- _YOUR GOAL_: Select and copy out every line in the records containing "quiz".

---------- SOURCE DATA

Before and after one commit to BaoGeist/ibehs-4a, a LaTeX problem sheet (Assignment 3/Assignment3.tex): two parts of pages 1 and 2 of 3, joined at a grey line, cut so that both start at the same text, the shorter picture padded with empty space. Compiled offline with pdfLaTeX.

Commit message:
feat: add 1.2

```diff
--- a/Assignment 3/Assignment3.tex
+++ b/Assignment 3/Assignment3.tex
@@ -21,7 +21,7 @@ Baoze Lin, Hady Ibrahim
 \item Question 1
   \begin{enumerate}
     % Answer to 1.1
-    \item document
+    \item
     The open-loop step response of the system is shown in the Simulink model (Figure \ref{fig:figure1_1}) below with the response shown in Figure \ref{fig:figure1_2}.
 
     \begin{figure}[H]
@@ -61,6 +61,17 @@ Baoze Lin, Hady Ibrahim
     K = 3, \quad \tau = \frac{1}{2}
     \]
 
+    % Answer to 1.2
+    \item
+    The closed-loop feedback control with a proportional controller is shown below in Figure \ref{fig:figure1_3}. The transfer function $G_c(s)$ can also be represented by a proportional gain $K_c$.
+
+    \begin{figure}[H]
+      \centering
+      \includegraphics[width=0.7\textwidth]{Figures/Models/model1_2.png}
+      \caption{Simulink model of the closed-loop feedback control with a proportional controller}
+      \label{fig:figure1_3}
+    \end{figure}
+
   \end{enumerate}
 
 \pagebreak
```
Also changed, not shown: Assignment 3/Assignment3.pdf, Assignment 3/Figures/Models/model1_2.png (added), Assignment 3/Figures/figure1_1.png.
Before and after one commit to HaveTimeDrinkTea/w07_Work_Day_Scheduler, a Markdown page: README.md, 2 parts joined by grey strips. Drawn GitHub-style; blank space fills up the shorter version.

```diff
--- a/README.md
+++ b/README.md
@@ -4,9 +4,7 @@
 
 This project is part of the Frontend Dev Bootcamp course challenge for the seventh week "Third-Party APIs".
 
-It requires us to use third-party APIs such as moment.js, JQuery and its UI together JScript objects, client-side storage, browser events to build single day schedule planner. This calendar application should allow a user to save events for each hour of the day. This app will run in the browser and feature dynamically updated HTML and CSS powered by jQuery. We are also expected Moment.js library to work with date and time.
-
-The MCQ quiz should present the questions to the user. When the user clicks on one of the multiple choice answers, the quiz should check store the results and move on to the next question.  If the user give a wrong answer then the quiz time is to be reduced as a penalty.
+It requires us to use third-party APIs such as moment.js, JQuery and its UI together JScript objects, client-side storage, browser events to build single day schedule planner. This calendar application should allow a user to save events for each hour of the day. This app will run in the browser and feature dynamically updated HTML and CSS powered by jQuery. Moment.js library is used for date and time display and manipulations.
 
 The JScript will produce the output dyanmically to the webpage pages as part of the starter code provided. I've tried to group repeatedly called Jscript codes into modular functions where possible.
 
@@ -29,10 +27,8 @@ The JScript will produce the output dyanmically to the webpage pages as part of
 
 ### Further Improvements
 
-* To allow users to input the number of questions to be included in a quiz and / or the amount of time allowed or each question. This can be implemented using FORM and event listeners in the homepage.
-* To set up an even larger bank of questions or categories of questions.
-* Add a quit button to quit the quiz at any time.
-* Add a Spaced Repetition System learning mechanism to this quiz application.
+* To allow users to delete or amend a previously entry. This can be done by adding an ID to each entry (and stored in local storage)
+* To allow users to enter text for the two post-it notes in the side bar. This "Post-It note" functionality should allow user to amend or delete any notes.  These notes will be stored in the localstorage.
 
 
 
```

--------------------

- _RESULT_:
-The MCQ quiz should present the questions to the user. When the user clicks on one of the multiple choice answers, the quiz should check store the results and move on to the next question.  If the user give a wrong answer then the quiz time is to be reduced as a penalty.
-* To allow users to input the number of questions to be included in a quiz and / or the amount of time allowed or each question. This can be implemented using FORM and event listeners in the homepage.
-* Add a quit button to quit the quiz at any time.
-* Add a Spaced Repetition System learning mechanism to this quiz application.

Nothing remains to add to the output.